(Excerpted records Opens)
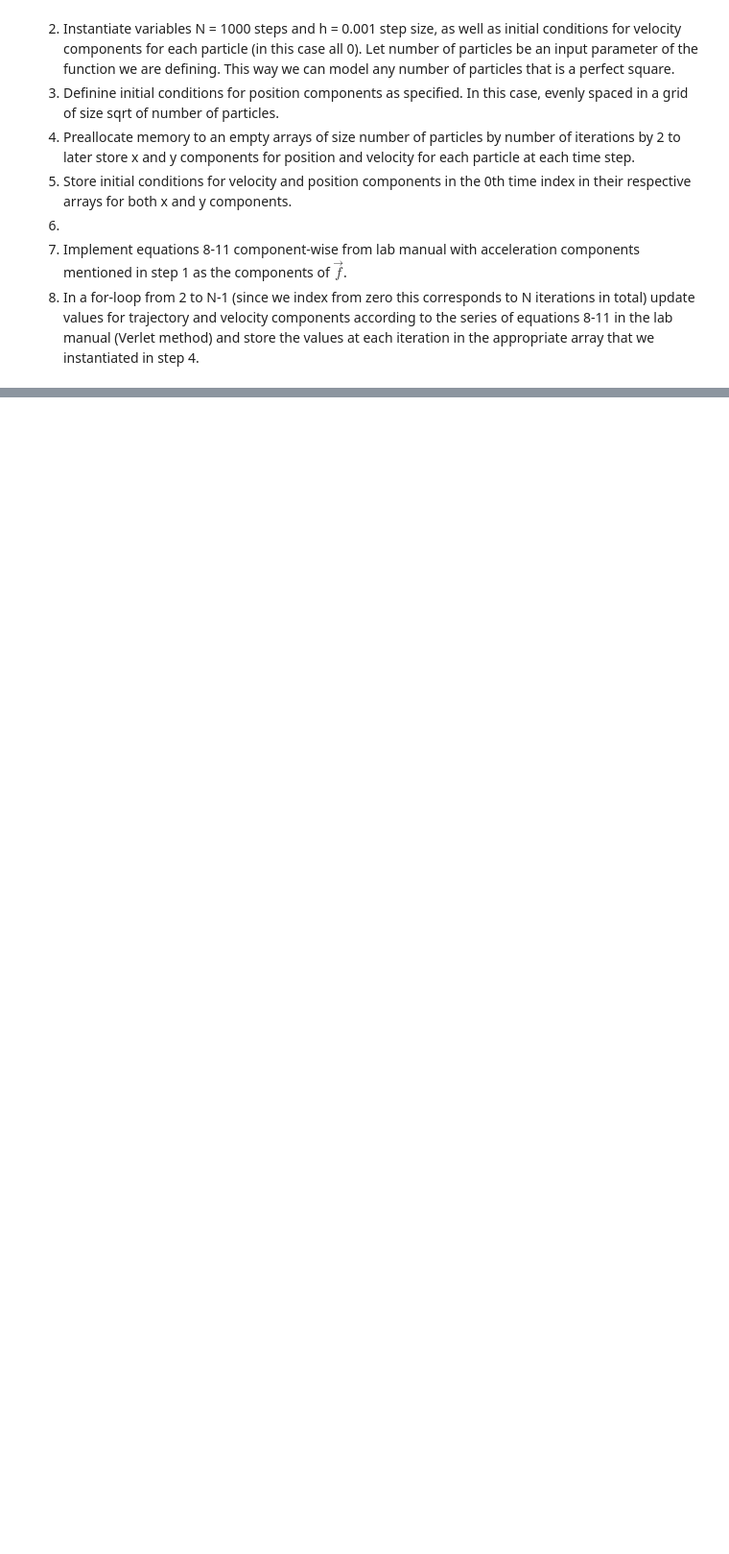
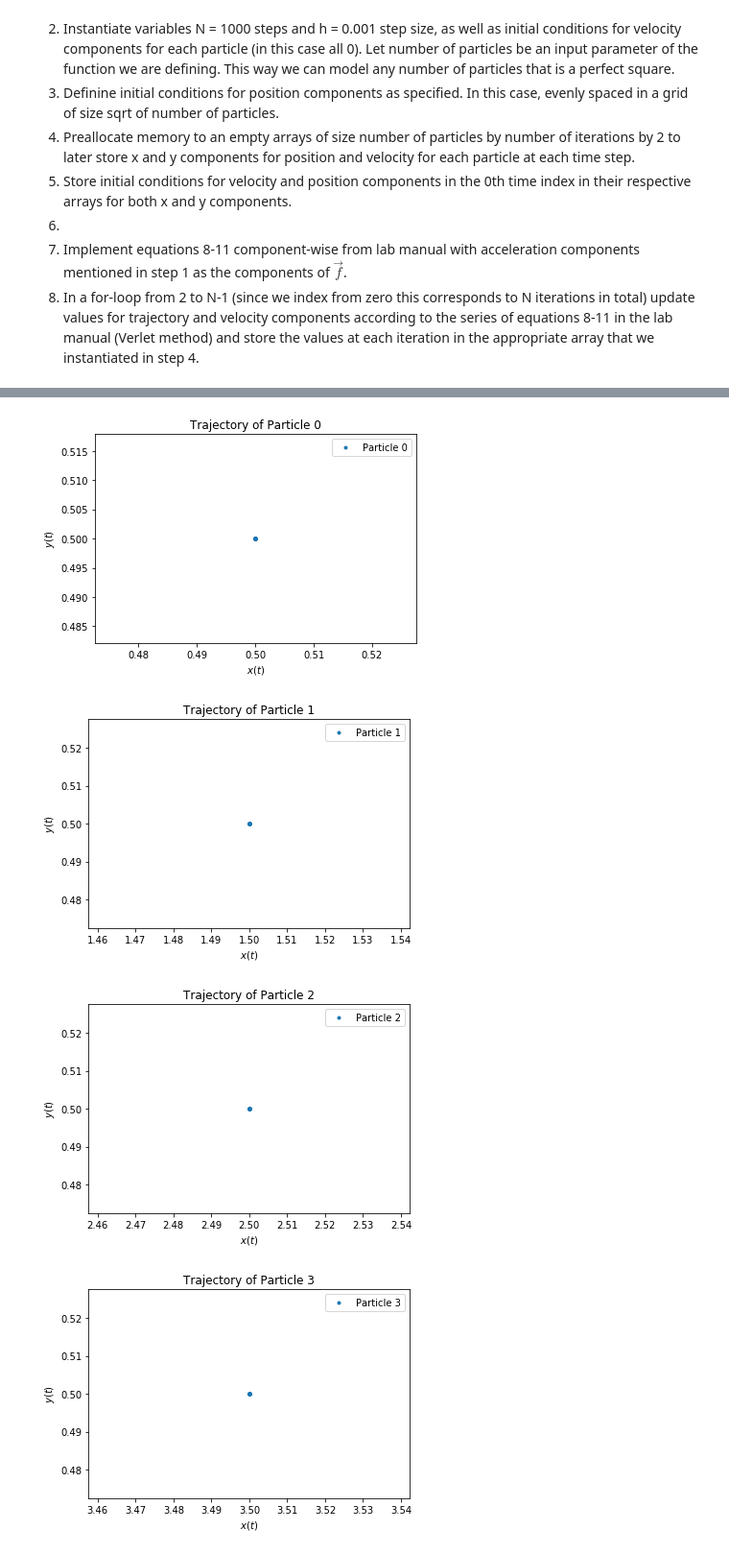
Before and after one commit to andrewkhardy/PHY-407, a Jupyter notebook: Lab06_Q3.ipynb, the cells around one changed output, grey strips where cells are left out. Shown at 96% size. Saved outputs shown, nothing was run; the diff lists cells and outputs as text; code cells hidden in the pictures; blank space fills up the shorter version.

```diff
--- a/Lab06_Q3.ipynb
+++ b/Lab06_Q3.ipynb
@@ -307,0 +241,16 @@ NameError: name 'f_rx' is not defined
+# %%
+for i in range(num_particles):
+    plt.figure()
+    plt.title('Trajectory of Particle '+str(i))
+    plt.xlabel('$x(t)$')
+    plt.ylabel('$y(t)$')
+    lb = 'Particle '+str(i)
+    plt.plot(rp[i,:,0], rp[i,:,1], '.', label = lb)
+    plt.legend()
+    plt.axis('equal')
+    plt.show()
+# %% [output]
+[figure, added]
+[figure, added]
+[figure, added]
+[figure, added]
```
Also changed, not shown: parts of 16 cells of this notebook.
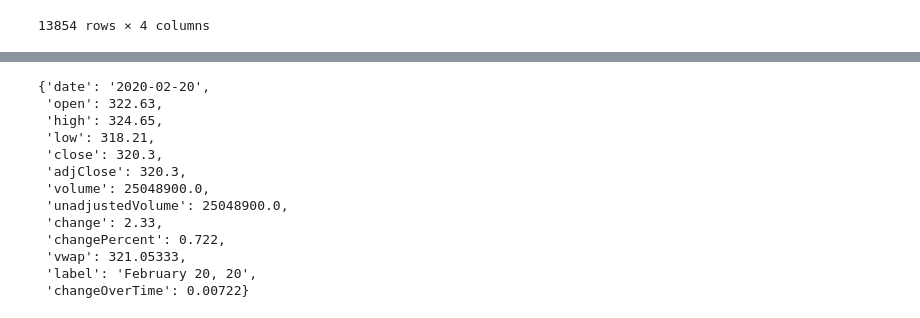
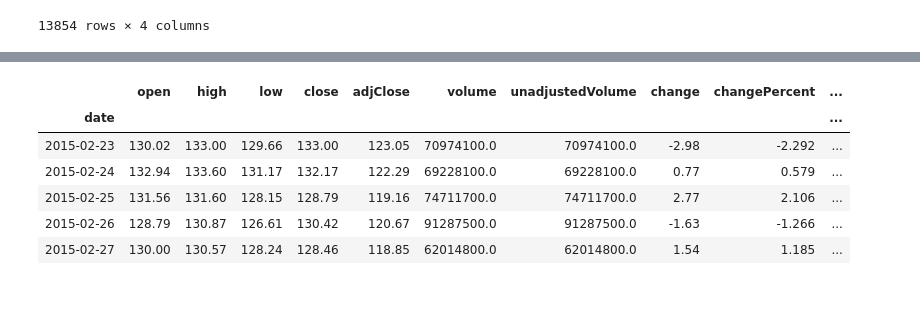
Before and after one commit to ajmal017/Stock-2, a Jupyter notebook: Untitled.ipynb, the cells around one changed output, grey strips where cells are left out. Drawn from its saved outputs; the diff is of its cells as text; code cells hidden in the pictures.

Commit message:
endpoint with price history finished, redux store, reducer and action done, pending linechart

```diff
--- a/Untitled.ipynb
+++ b/Untitled.ipynb
@@ -71,4 +71,4 @@ df[df['exchange'].isin(exchanges)].to_json('./stocksList.json',orient='records')
 | 13853 | ARMR | Armor US Equity Index ETF | 20.3900 | NYSEArca |
 13854 rows × 4 columns
 # %%
-data = requests.get('https://financialmodelingprep.com/api/v3/historical-price-full/AAPL')
+AAPL = requests.get('https://financialmodelingprep.com/api/v3/historical-price-full/AAPL')
@@ -136,16 +74,0 @@ index
-# %%
-pd.DataFrame(data).tail(1).to_dict(orient='records')[0]
-# %% [output]
-{'date': '2020-02-20',
- 'open': 322.63,
- 'high': 324.65,
- 'low': 318.21,
- 'close': 320.3,
- 'adjClose': 320.3,
- 'volume': 25048900.0,
- 'unadjustedVolume': 25048900.0,
- 'change': 2.33,
- 'changePercent': 0.722,
- 'vwap': 321.05333,
- 'label': 'February 20, 20',
- 'changeOverTime': 0.00722}
@@ -163,0 +77,12 @@ pd.DataFrame(data).tail(1).to_dict(orient='records')[0]
+# %%
+df1 = pd.DataFrame(AAPL.json()['historical']).set_index('date')
+# %%
+df1.head()
+# %% [output]
+|  | open | high | low | close | adjClose | volume | unadjustedVolume | change | changePercent | ... |
+| date |  |  |  |  |  |  |  |  |  | ... |
+| 2015-02-23 | 130.02 | 133.00 | 129.66 | 133.00 | 123.05 | 70974100.0 | 70974100.0 | -2.98 | -2.292 | ... |
+| 2015-02-24 | 132.94 | 133.60 | 131.17 | 132.17 | 122.29 | 69228100.0 | 69228100.0 | 0.77 | 0.579 | ... |
+| 2015-02-25 | 131.56 | 131.60 | 128.15 | 128.79 | 119.16 | 74711700.0 | 74711700.0 | 2.77 | 2.106 | ... |
+| 2015-02-26 | 128.79 | 130.87 | 126.61 | 130.42 | 120.67 | 91287500.0 | 91287500.0 | -1.63 | -1.266 | ... |
+| 2015-02-27 | 130.00 | 130.57 | 128.24 | 128.46 | 118.85 | 62014800.0 | 62014800.0 | 1.54 | 1.185 | ... |
```
Also changed, not shown: parts of 26 cells of this notebook, 6 other files.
(Excerpted records Closes)
**What is required:**
Your reply should be a single number: how many lines in the listing above include the string "tail".

**Solution below:**
2